Rule n° 1 – versioning
Versioning helps to protect against accidental overwriting. You can reverse a version after accidental deletion or retrieve a specific version in the event of data corruption.
Rule n° 2 – immutability
When your primary storage systems must be open and available, your backup data should be isolated and immutable.
Implement the Write Once, Read Many (WORM) model using S3 object lock API.
You can define different parameters according to your needs, business, and type of data:
- retention periods
- legal mode
- governance mode
- compliance mode
This rule helps your organization to respect compliance. To keep logs for a legally limited period, the “compliance mode” will help you set the duration needed. It’s quite handy because logs are generated every second so it can be difficult to keep track. With compliant mode, you don’t need to worry about this anymore, you can set a period of 1, 3, or 5 years and the logs will remain protected throughout the designated period.
Rules n°3 – data replication off-site
To be protected against hardware failure issues or geographical events, follow the well-known model : 3+2+1
Before setting your copies of data, you need to evaluate the RPO and RTO of your target
- RPO (real point objective) = in case of geographical failure, what is – in time – the most recent snapshot of your data that is acceptable for you to restore your data while losing the minimum amount of data
- RTO (real time objective) = in case of geographical failure, what is the acceptable time to recover your data
Of course, everybody wants a 0-second recovery, but is it necessary?
Such a recovery plan requires costly resources to maintain. Good advice is to sort your data by category of criticality and fine-tune this plan by categories and put into place backup retention policies
|Type||Back up policies|
|Business critical||Every day for 1 month then monthly during 1 year|
|Archive||> 1 year|
Rules n°4 – encryption
When your data is not used you can cipher it with your own key. We use a feature based on the AES-256 protocol.
Encrypt your data: using your own keys and encryption based on AES-256
Note that the data in transit is encrypted thanks to the TLS protocol.
Rules n°5 – user policies
Grant only the permissions that are required to perform a task using
- User policy
- Bucket policy (soon)
- Bucket ACL
Extract your S3 policies every month and check them; It will not take too much time and can be automized.

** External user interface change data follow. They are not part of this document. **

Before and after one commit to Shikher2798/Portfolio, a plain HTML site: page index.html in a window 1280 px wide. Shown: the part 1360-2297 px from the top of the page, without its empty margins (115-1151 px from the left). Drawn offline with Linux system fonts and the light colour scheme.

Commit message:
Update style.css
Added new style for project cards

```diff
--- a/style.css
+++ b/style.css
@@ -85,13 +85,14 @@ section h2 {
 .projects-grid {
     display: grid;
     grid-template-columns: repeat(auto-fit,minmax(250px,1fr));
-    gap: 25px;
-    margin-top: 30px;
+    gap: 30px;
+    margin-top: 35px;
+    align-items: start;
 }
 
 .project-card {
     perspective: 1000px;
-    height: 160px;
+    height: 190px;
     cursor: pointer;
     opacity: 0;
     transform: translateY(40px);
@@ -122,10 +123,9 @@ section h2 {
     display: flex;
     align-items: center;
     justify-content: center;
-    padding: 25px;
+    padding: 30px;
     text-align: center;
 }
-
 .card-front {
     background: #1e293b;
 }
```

Verify that you know all users and that the rights are adapted to each profile. Never let a wildcard * provide access to all to a sensible bucket/object.
Be uncompromising in the implementation of security compliance.
If you are comfortable with these 5 rules you can rest assured. As for all security rules, a regular check-up/training is always useful!
Bonus rule – Traceability
When you are audited or you want to audit your architecture of your cloud provider it is important to have all the elements you need.
The S3 logging feature will help you provide the traceability needed in order to know who, when, and why data was accessed.
Thanks to our API, you can set up some triggers in order to be alerted in case of bad or simply abnormal behavior.
Want to know more about data protection? More blog posts are coming soon!
Meanwhile, feel free to consult our guides that will assist you in your data security implementation.
And discover OVHcloud Object Storage services with S3 API https://www.ovhcloud.com/en-ie/public-cloud/object-storage/